→ Input data:
Content starts

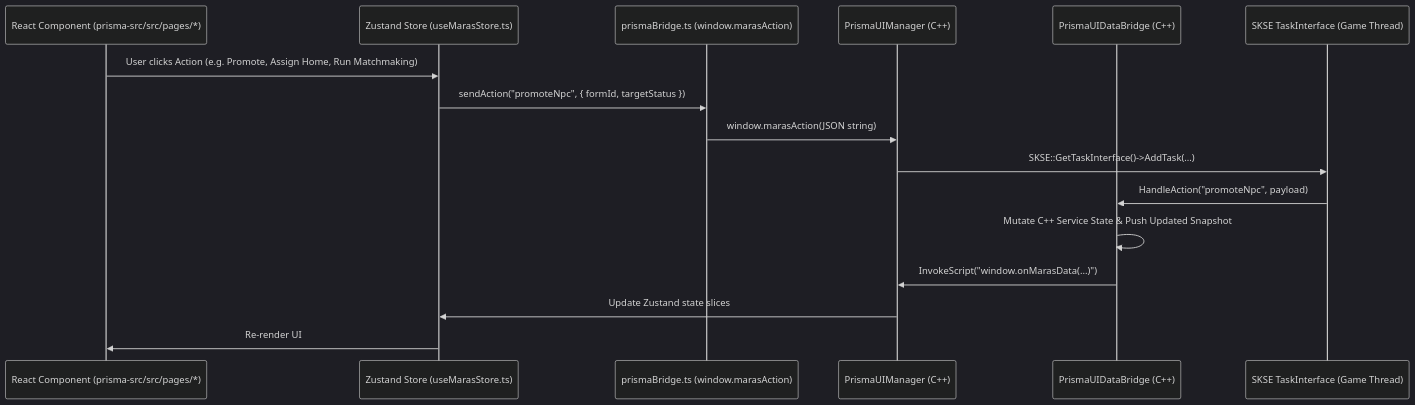
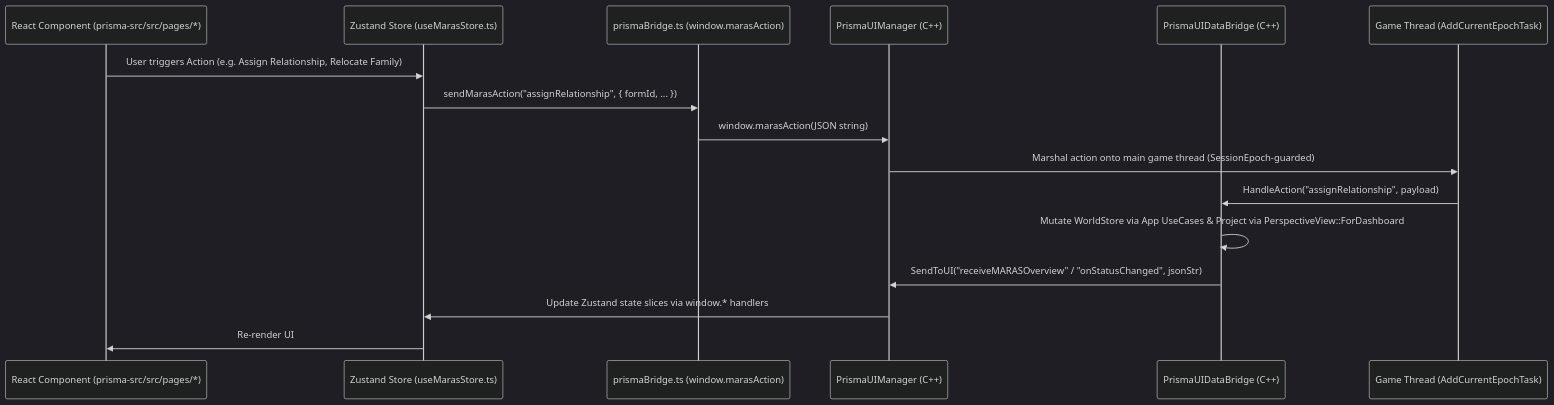
The diagram in docs/modder/API_AND_PRISMA_BRIDGE_REFERENCE.md (tetherball88/maras), drawn with Mermaid (dark theme) before and after one commit. The commit also changed other lines of this file and 120 other files, not shown here.

Commit message:
P4.3 — Final Architectural Sign-Off & Documentation Sync

````diff
--- a/docs/modder/API_AND_PRISMA_BRIDGE_REFERENCE.md
+++ b/docs/modder/API_AND_PRISMA_BRIDGE_REFERENCE.md
@@ -91,19 +100,19 @@
 ```mermaid
 sequenceDiagram
     participant React as React Component (prisma-src/src/pages/*)
     participant Store as Zustand Store (useMarasStore.ts)
     participant BridgeJS as prismaBridge.ts (window.marasAction)
     participant UIMgr as PrismaUIManager (C++)
     participant DataBr as PrismaUIDataBridge (C++)
-    participant GameThread as SKSE TaskInterface (Game Thread)
+    participant GameThread as Game Thread (AddCurrentEpochTask)
 
-    React->>Store: User clicks Action (e.g. Promote, Assign Home, Run Matchmaking)
-    Store->>BridgeJS: sendAction("promoteNpc", { formId, targetStatus })
+    React->>Store: User triggers Action (e.g. Assign Relationship, Relocate Family)
+    Store->>BridgeJS: sendMarasAction("assignRelationship", { formId, ... })
     BridgeJS->>UIMgr: window.marasAction(JSON string)
-    UIMgr->>GameThread: SKSE::GetTaskInterface()->AddTask(...)
-    GameThread->>DataBr: HandleAction("promoteNpc", payload)
-    DataBr->>DataBr: Mutate C++ Service State & Push Updated Snapshot
-    DataBr->>UIMgr: InvokeScript("window.onMarasData(...)")
-    UIMgr->>Store: Update Zustand state slices
+    UIMgr->>GameThread: Marshal action onto main game thread (SessionEpoch-guarded)
+    GameThread->>DataBr: HandleAction("assignRelationship", payload)
+    DataBr->>DataBr: Mutate WorldStore via App UseCases & Project via PerspectiveView::ForDashboard
+    DataBr->>UIMgr: SendToUI("receiveMARASOverview" / "onStatusChanged", jsonStr)
+    UIMgr->>Store: Update Zustand state slices via window.* handlers
     Store->>React: Re-render UI
 ```
````
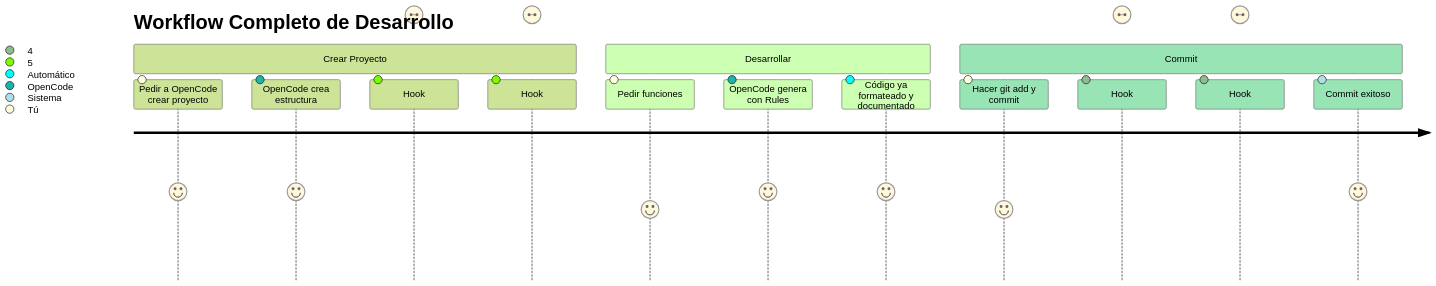
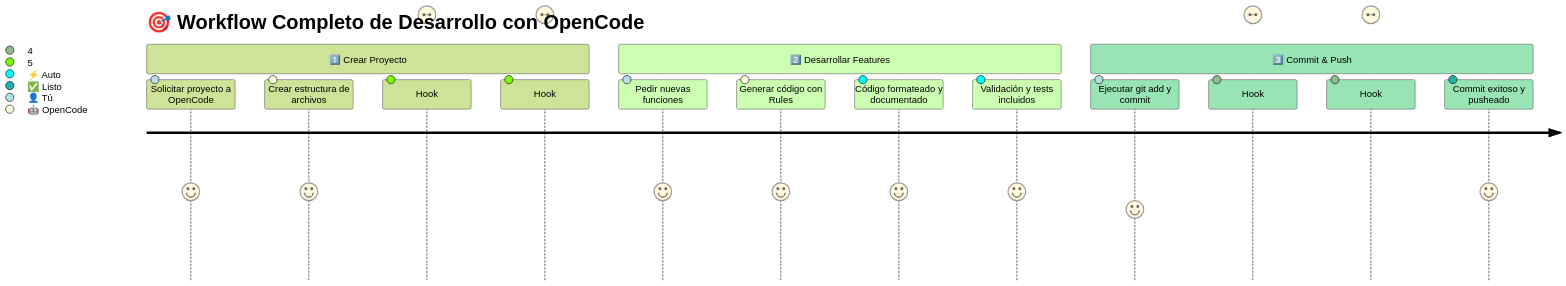
Before and after one commit to Ai-Whisperers/Courses-Content: diagram 13 of 16 in courses/🟡-development/FPUNA-2026/00-FUNDAMENTOS-PRINCIPALES/02-maestria-configuracion.md, drawn with Mermaid (forest theme). The commit also changed other lines of this file, not shown here.

First line of the commit message:
Complete all 15 Mermaid diagrams in 02-maestria-configuracion.md

````diff
--- a/courses/🟡-development/FPUNA-2026/00-FUNDAMENTOS-PRINCIPALES/02-maestria-configuracion.md
+++ b/courses/🟡-development/FPUNA-2026/00-FUNDAMENTOS-PRINCIPALES/02-maestria-configuracion.md
@@ -1007,18 +1023,19 @@
 ```mermaid
 journey
-    title Workflow Completo de Desarrollo
-    section Crear Proyecto
-      Pedir a OpenCode crear proyecto: 5: Tú
-      OpenCode crea estructura: 5: OpenCode
-      Hook: Formatear código: 5: Automático
-      Hook: Agregar encabezado FPUNA: 5: Automático
-    section Desarrollar
-      Pedir funciones: 4: Tú
-      OpenCode genera con Rules: 5: OpenCode
-      Código ya formateado y documentado: 5: Automático
-    section Commit
-      Hacer git add y commit: 4: Tú
-      Hook: Ejecutar tests: 4: Automático
-      Hook: Verificar lint: 4: Automático
-      Commit exitoso: 5: Sistema
+    title 🎯 Workflow Completo de Desarrollo con OpenCode
+    section 1️⃣ Crear Proyecto
+      Solicitar proyecto a OpenCode: 5: 👤 Tú
+      Crear estructura de archivos: 5: 🤖 OpenCode
+      Hook: Formatear código auto: 5: ⚡ Auto
+      Hook: Agregar header FPUNA: 5: ⚡ Auto
+    section 2️⃣ Desarrollar Features
+      Pedir nuevas funciones: 5: 👤 Tú
+      Generar código con Rules: 5: 🤖 OpenCode
+      Código formateado y documentado: 5: ⚡ Auto
+      Validación y tests incluidos: 5: ⚡ Auto
+    section 3️⃣ Commit & Push
+      Ejecutar git add y commit: 4: 👤 Tú
+      Hook: Correr tests automático: 4: ⚡ Auto
+      Hook: Verificar lint y estilo: 4: ⚡ Auto
+      Commit exitoso y pusheado: 5: ✅ Listo
 ```
````
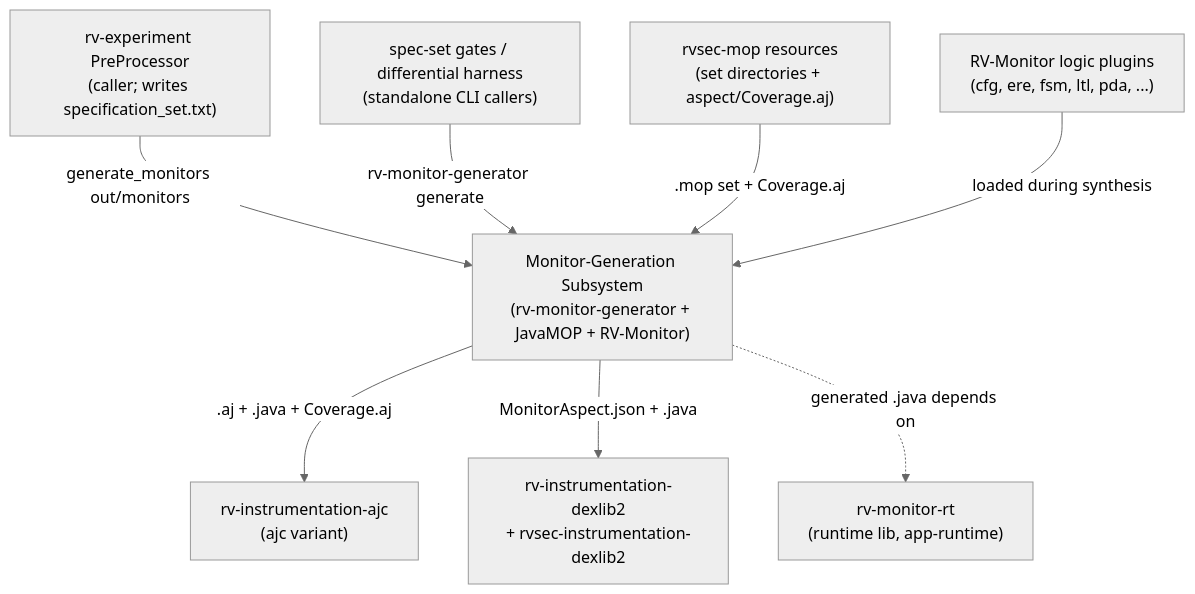
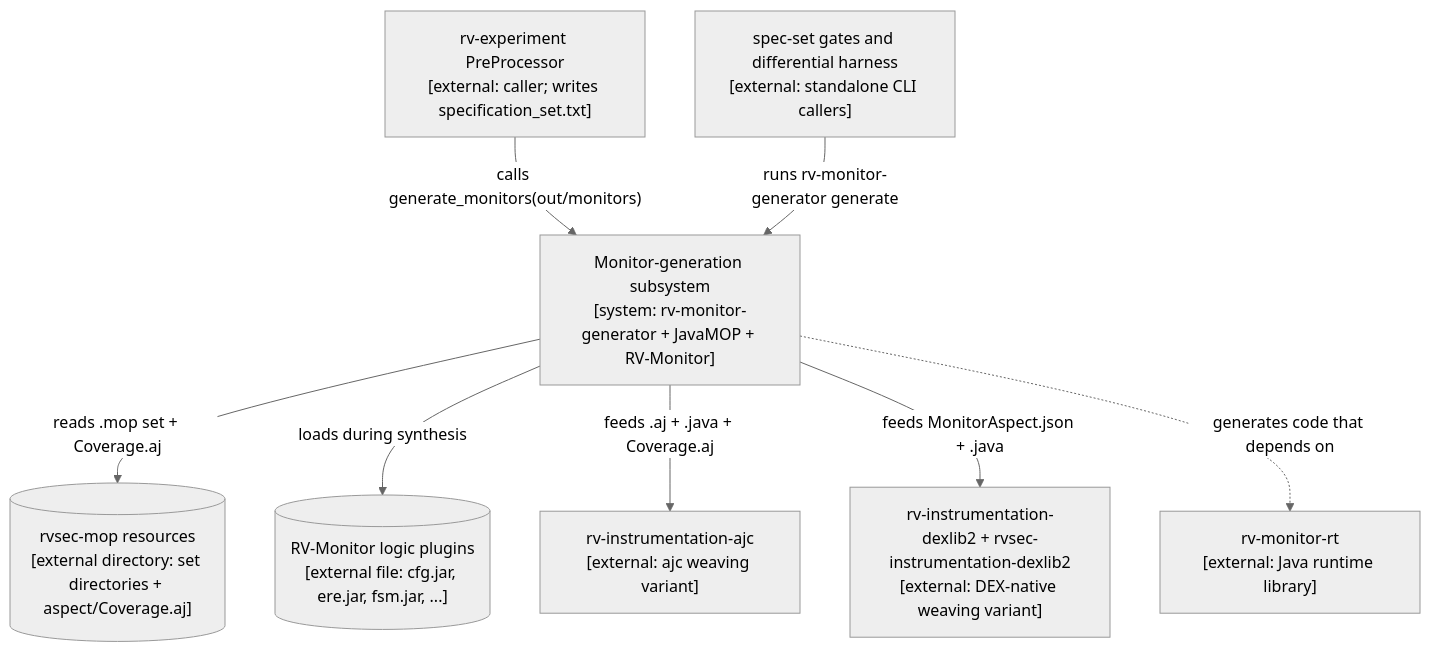
One commit to PAMunb/rvsec changed the first of 5 diagrams in rv-android/docs/architecture/monitor-generation.md. Above: the diagram before and after it, drawn with Mermaid. The commit also changed other lines of this file and 7 other files, not shown here.

````diff
--- a/rv-android/docs/architecture/monitor-generation.md
+++ b/rv-android/docs/architecture/monitor-generation.md
@@ -139,20 +143,21 @@
 ```mermaid
 %%{init: {'theme': 'neutral'}}%%
 flowchart TB
-    preproc["rv-experiment PreProcessor<br/>(caller; writes specification_set.txt)"]
-    gates["spec-set gates / differential harness<br/>(standalone CLI callers)"]
-    mopsrc["rvsec-mop resources<br/>(set directories + aspect/Coverage.aj)"]
-    subsys["Monitor-Generation Subsystem<br/>(rv-monitor-generator + JavaMOP + RV-Monitor)"]
-    plugins["RV-Monitor logic plugins<br/>(cfg, ere, fsm, ltl, pda, ...)"]
-    ajc["rv-instrumentation-ajc<br/>(ajc variant)"]
-    dexlib2["rv-instrumentation-dexlib2<br/>+ rvsec-instrumentation-dexlib2"]
-    rt["rv-monitor-rt<br/>(runtime lib, app-runtime)"]
+    %% Source: modules/rv-monitor-generator/src/rv_monitor_generator/, modules/rv-experiment/src/rv_experiment/experiment/workflow/pre_processor.py, scripts/gh104_diff_harness.py, ../rvsec/rvsec-mop/src/main/resources/, ../rv-monitor/target/release/rv-monitor/lib/plugins/
+    preproc["rv-experiment PreProcessor<br/>[external: caller; writes specification_set.txt]"]
+    gates["spec-set gates and differential harness<br/>[external: standalone CLI callers]"]
+    mopsrc[("rvsec-mop resources<br/>[external directory: set directories + aspect/Coverage.aj]")]
+    subsys["Monitor-generation subsystem<br/>[system: rv-monitor-generator + JavaMOP + RV-Monitor]"]
+    plugins[("RV-Monitor logic plugins<br/>[external file: cfg.jar, ere.jar, fsm.jar, ...]")]
+    ajc["rv-instrumentation-ajc<br/>[external: ajc weaving variant]"]
+    dexlib2["rv-instrumentation-dexlib2 + rvsec-instrumentation-dexlib2<br/>[external: DEX-native weaving variant]"]
+    rt["rv-monitor-rt<br/>[external: Java runtime library]"]
 
-    preproc -->|generate_monitors out/monitors| subsys
-    gates -->|rv-monitor-generator generate| subsys
-    mopsrc -->|.mop set + Coverage.aj| subsys
-    plugins -->|loaded during synthesis| subsys
-    subsys -->|.aj + .java + Coverage.aj| ajc
-    subsys -->|MonitorAspect.json + .java| dexlib2
-    subsys -.->|generated .java depends on| rt
+    preproc -->|"calls generate_monitors(out/monitors)"| subsys
+    gates -->|"runs rv-monitor-generator generate"| subsys
+    subsys -->|"reads .mop set + Coverage.aj"| mopsrc
+    subsys -->|"loads during synthesis"| plugins
+    subsys -->|"feeds .aj + .java + Coverage.aj"| ajc
+    subsys -->|"feeds MonitorAspect.json + .java"| dexlib2
+    subsys -.->|"generates code that depends on"| rt
 ```
````
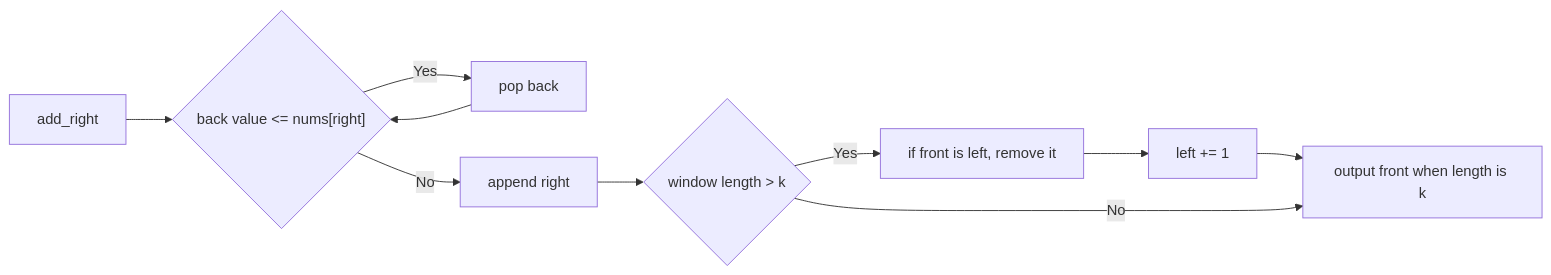
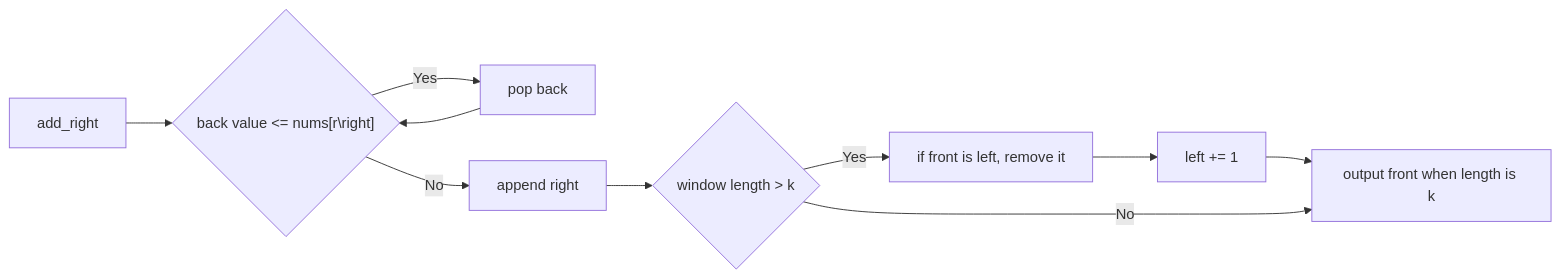
Before and after one commit to CurryTang/mlphdinterview: the third of 3 diagrams in notes/Leetcode/CoreSkills18 Sliding Window.en.md, drawn with Mermaid. The commit also changed other lines of this file and 114 other files, not shown here.

````diff
--- a/notes/Leetcode/CoreSkills18 Sliding Window.en.md
+++ b/notes/Leetcode/CoreSkills18 Sliding Window.en.md
@@ -482,12 +482,12 @@
 ```mermaid
 flowchart LR
-  A["add_right"] --> B{"back value <= nums[right]"}
+  A["add_right"] --> B{"back value <= nums[r\right]"}
   B -->|Yes| C["pop back"]
   C --> B
   B -->|No| D["append right"]
   D --> E{"window length > k"}
   E -->|Yes| F["if front is left, remove it"]
   F --> G["left += 1"]
   G --> H
   E -->|No| H["output front when length is k"]
 ```
````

Content ends

→ What is required: Using the material above, gather every line that includes "external".

→ Response area:
+    preproc["rv-experiment PreProcessor<br/>[external: caller; writes specification_set.txt]"]
+    gates["spec-set gates and differential harness<br/>[external: standalone CLI callers]"]
+    mopsrc[("rvsec-mop resources<br/>[external directory: set directories + aspect/Coverage.aj]")]
+    plugins[("RV-Monitor logic plugins<br/>[external file: cfg.jar, ere.jar, fsm.jar, ...]")]
+    ajc["rv-instrumentation-ajc<br/>[external: ajc weaving variant]"]
+    dexlib2["rv-instrumentation-dexlib2 + rvsec-instrumentation-dexlib2<br/>[external: DEX-native weaving variant]"]
+    rt["rv-monitor-rt<br/>[external: Java runtime library]"]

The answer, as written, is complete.